What to work on >> Please make sure what you return matches the listing below exactly, minus its pictures.

Records supplied >>

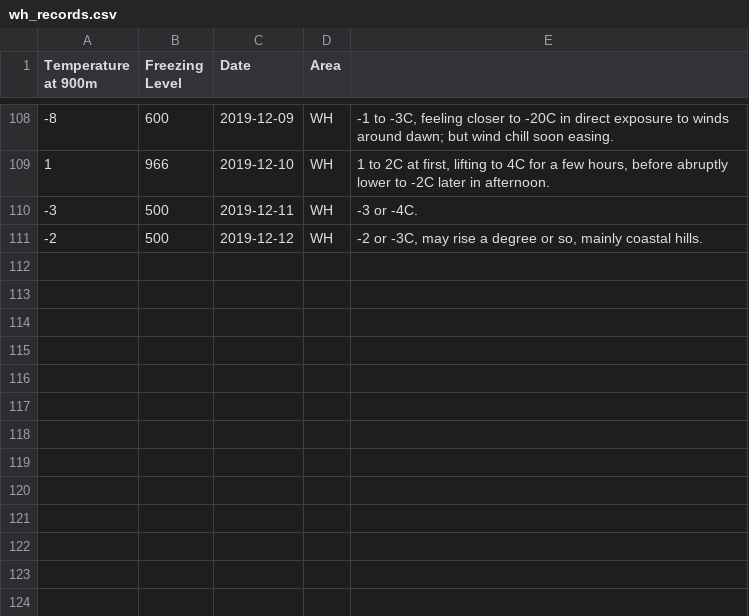
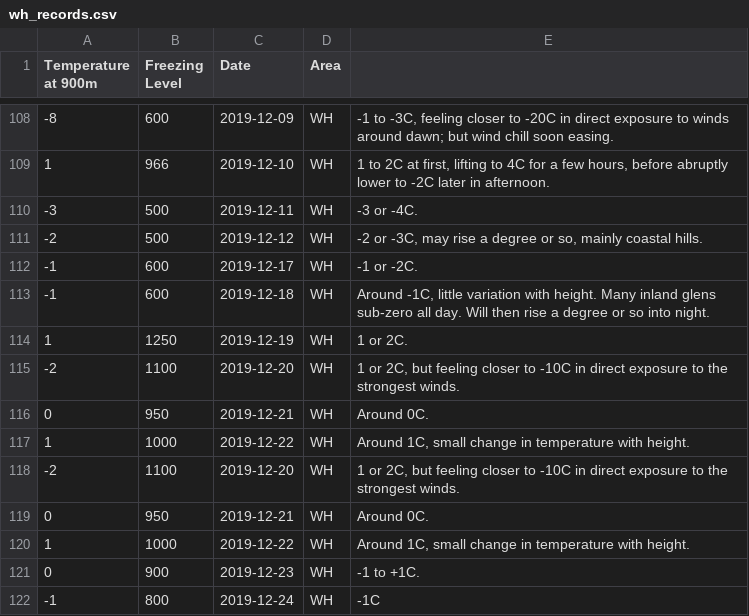
Before and after one commit to RLeary/winter_conditions_records, a CSV file: quick and dirty/wh_records.csv, drawn as a sheet; only a part is shown, gaps mark what is left out; the diff names each change by its address in the sheet, - before the commit and + after, or states it on an @@ line.

```diff
--- a/quick and dirty/wh_records.csv
+++ b/quick and dirty/wh_records.csv
+row 112: -1 | 600 | 2019-12-17 | WH | -1 or -2C.
+row 113: -1 | 600 | 2019-12-18 | WH | Around -1C, little variation with height. Many inland glens sub-zero all day. Will then rise a degree or so into night.
+row 114: 1 | 1250 | 2019-12-19 | WH | 1 or 2C.
+row 115: -2 | 1100 | 2019-12-20 | WH | 1 or 2C, but feeling closer to -10C in direct exposure to the strongest winds.
+row 116: 0 | 950 | 2019-12-21 | WH | Around 0C.
+row 117: 1 | 1000 | 2019-12-22 | WH | Around 1C, small change in temperature with height.
+row 118: -2 | 1100 | 2019-12-20 | WH | 1 or 2C, but feeling closer to -10C in direct exposure to the strongest winds.
+row 119: 0 | 950 | 2019-12-21 | WH | Around 0C.
+row 120: 1 | 1000 | 2019-12-22 | WH | Around 1C, small change in temperature with height.
+row 121: 0 | 900 | 2019-12-23 | WH | -1 to +1C.
+row 122: -1 | 800 | 2019-12-24 | WH | -1C
```
Also changed, not shown: quick and dirty/eh_records.csv, quick and dirty/nw_records.csv, 3 other files.
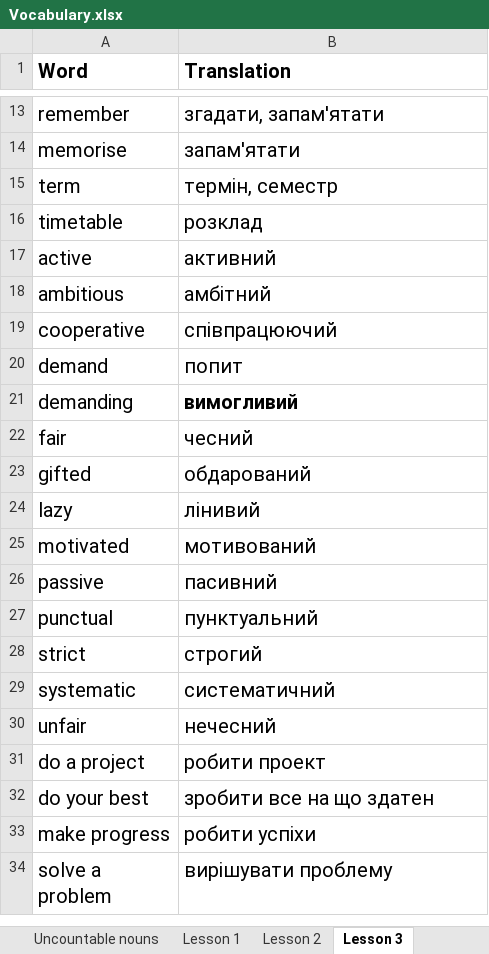
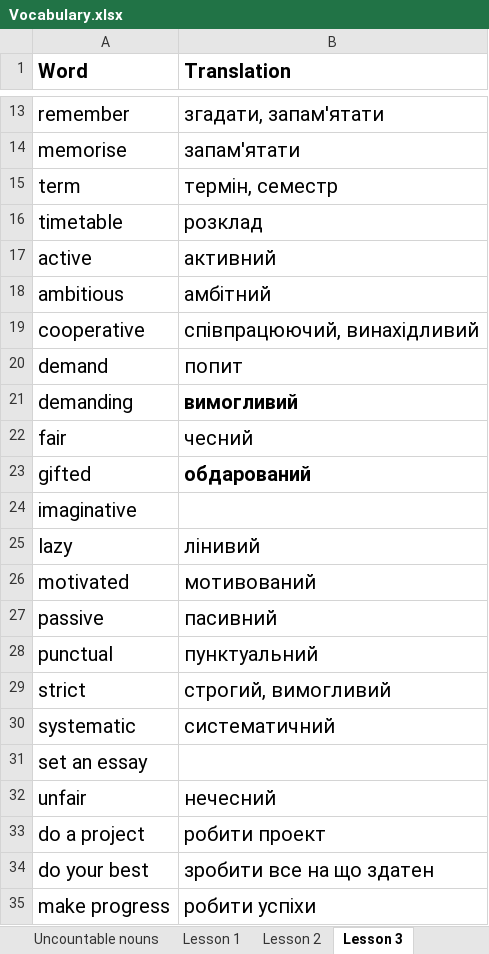
Before and after one commit to MarkoVoitovych/english-bot, an Excel workbook: Vocabulary.xlsx, sheet Lesson 3, drawn as a sheet; only a part is shown, gaps mark what is left out; the shorter side is filled out with more unchanged rows; values as stored, in another font and other column widths than the file's, no borders; addresses are those after the commit; the diff names each change by its address in the sheet, - before the commit and + after, or states it on an @@ line.

```diff
--- a/Vocabulary.xlsx (sheet Lesson 3)
+++ b/Vocabulary.xlsx (sheet Lesson 3)
-B19 (Translation): співпрацюючий
+B19 (Translation): співпрацюючий, винахідливий
-B23 bold: off
+B23 bold: on
+row 24: imaginative
-B29 (Translation): строгий
+B29 (Translation): строгий, вимогливий
+row 31: set an essay
```
Also changed, not shown: 3 other files.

Solution to this task >>
Before and after one commit to RLeary/winter_conditions_records, a CSV file: quick and dirty/wh_records.csv, drawn as a sheet; only a part is shown, gaps mark what is left out; the diff names each change by its address in the sheet, - before the commit and + after, or states it on an @@ line.

```diff
--- a/quick and dirty/wh_records.csv
+++ b/quick and dirty/wh_records.csv
+row 112: -1 | 600 | 2019-12-17 | WH | -1 or -2C.
+row 113: -1 | 600 | 2019-12-18 | WH | Around -1C, little variation with height. Many inland glens sub-zero all day. Will then rise a degree or so into night.
+row 114: 1 | 1250 | 2019-12-19 | WH | 1 or 2C.
+row 115: -2 | 1100 | 2019-12-20 | WH | 1 or 2C, but feeling closer to -10C in direct exposure to the strongest winds.
+row 116: 0 | 950 | 2019-12-21 | WH | Around 0C.
+row 117: 1 | 1000 | 2019-12-22 | WH | Around 1C, small change in temperature with height.
+row 118: -2 | 1100 | 2019-12-20 | WH | 1 or 2C, but feeling closer to -10C in direct exposure to the strongest winds.
+row 119: 0 | 950 | 2019-12-21 | WH | Around 0C.
+row 120: 1 | 1000 | 2019-12-22 | WH | Around 1C, small change in temperature with height.
+row 121: 0 | 900 | 2019-12-23 | WH | -1 to +1C.
+row 122: -1 | 800 | 2019-12-24 | WH | -1C
```
Also changed, not shown: quick and dirty/eh_records.csv, quick and dirty/nw_records.csv, 3 other files.
Before and after one commit to MarkoVoitovych/english-bot, an Excel workbook: Vocabulary.xlsx, sheet Lesson 3, drawn as a sheet; only a part is shown, gaps mark what is left out; the shorter side is filled out with more unchanged rows; values as stored, in another font and other column widths than the file's, no borders; addresses are those after the commit; the diff names each change by its address in the sheet, - before the commit and + after, or states it on an @@ line.

```diff
--- a/Vocabulary.xlsx (sheet Lesson 3)
+++ b/Vocabulary.xlsx (sheet Lesson 3)
-B19 (Translation): співпрацюючий
+B19 (Translation): співпрацюючий, винахідливий
-B23 bold: off
+B23 bold: on
+row 24: imaginative
-B29 (Translation): строгий
+B29 (Translation): строгий, вимогливий
+row 31: set an essay
```
Also changed, not shown: 3 other files.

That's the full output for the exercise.